At the same time, there are also obstacles for the FYROM government in accepting a compromise settlement that will satisfy both sides.

There, the most intractable issue is the Greek demand – which Athens has declared is a necessary condition for reaching a solution – that FYROM’s parliament revise the country’s Constitution to include the new name and remove irredentist references that pertain to Greece.

FYROM’s government is expected to call in all opposition party leaders next week to discuss the latest developments and to try to forge a national consensus on the parameters of a settlement. Strong reactions are expected from the more extreme elements, which could undermine the prospects for a solution.

Dimitrov briefs his PM

Dimitrov has fully briefed FYROM Prime Minister Zoran Zaev on the progress in the latest talks in Vienna, in the presence of UN mediator Matthew Nimetz.

Zaev reportedly has expressed the view that recent progress is cause for optimism, at least as regards a compromise on FYROM’s new, composite name.

“I have been apprised of all developments, and I am in the pleasant position to confirm that there have been positive developments in the talks. Certainly, it is just one step. The ‘conditional’ progress in the talks means that on those issues on which there have been positive steps, there will be agreement once we have reached agreement on all the [other] issues,” Zaev was quoted by the Athens News Agency as saying.
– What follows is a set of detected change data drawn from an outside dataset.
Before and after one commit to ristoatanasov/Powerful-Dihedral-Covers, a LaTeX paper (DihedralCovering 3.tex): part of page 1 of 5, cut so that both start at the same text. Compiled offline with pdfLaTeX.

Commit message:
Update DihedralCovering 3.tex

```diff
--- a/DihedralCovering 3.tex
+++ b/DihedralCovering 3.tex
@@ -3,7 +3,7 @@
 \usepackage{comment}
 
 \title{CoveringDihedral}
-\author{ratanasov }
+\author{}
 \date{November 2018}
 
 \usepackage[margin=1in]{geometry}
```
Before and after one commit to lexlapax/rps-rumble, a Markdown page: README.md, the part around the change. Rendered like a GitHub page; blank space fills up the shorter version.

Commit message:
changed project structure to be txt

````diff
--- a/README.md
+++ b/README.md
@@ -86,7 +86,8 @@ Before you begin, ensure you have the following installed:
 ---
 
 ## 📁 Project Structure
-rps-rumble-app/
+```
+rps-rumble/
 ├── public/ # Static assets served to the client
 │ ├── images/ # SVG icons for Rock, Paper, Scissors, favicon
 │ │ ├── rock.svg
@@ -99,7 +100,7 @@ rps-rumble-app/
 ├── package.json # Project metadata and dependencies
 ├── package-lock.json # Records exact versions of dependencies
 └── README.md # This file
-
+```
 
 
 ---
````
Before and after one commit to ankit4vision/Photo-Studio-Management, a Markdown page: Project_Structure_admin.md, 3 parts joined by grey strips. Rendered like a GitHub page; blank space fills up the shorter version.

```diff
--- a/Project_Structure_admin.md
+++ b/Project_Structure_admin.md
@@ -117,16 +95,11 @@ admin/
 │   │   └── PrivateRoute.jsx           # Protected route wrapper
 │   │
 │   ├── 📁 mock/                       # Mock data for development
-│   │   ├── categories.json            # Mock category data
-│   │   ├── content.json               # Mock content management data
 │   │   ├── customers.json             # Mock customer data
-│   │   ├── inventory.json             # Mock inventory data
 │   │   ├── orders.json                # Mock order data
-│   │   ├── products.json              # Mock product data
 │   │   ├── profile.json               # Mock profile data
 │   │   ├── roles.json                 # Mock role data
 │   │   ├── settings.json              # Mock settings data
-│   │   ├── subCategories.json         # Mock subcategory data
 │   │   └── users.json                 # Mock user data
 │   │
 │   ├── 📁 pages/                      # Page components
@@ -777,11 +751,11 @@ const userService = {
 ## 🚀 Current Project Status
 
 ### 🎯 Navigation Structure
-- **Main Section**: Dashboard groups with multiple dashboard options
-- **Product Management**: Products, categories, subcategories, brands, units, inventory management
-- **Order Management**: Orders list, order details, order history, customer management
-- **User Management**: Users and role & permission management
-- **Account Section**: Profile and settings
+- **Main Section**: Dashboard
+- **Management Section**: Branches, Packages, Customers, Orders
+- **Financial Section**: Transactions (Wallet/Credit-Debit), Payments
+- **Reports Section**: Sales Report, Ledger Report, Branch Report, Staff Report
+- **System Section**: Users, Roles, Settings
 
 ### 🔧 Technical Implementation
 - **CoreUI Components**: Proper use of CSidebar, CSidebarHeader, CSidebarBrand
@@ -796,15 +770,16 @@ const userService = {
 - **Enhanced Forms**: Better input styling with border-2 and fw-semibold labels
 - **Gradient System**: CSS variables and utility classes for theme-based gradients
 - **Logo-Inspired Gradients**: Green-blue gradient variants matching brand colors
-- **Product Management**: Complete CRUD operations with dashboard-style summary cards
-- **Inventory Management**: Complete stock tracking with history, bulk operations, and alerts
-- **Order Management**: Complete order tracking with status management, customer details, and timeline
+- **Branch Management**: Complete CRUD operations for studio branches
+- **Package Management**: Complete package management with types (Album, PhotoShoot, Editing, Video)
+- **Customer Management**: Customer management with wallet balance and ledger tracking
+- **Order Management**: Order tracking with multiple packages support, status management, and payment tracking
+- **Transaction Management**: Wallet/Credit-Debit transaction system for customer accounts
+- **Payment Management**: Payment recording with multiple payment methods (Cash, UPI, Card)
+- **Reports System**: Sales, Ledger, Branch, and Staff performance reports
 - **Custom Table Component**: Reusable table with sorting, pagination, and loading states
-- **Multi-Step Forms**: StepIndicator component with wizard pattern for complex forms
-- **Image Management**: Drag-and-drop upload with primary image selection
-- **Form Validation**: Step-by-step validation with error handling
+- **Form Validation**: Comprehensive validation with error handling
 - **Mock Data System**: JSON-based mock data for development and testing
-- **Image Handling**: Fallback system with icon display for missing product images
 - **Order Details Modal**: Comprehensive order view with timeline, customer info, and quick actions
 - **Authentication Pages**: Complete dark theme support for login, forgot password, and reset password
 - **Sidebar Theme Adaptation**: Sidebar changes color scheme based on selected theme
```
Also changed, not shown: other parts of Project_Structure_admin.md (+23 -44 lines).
The constitutional revision and FYROM’s insistence that Greece recognise the existence of a Macedonian ethnicity and language are the key, intractable issues that remain to be resolved.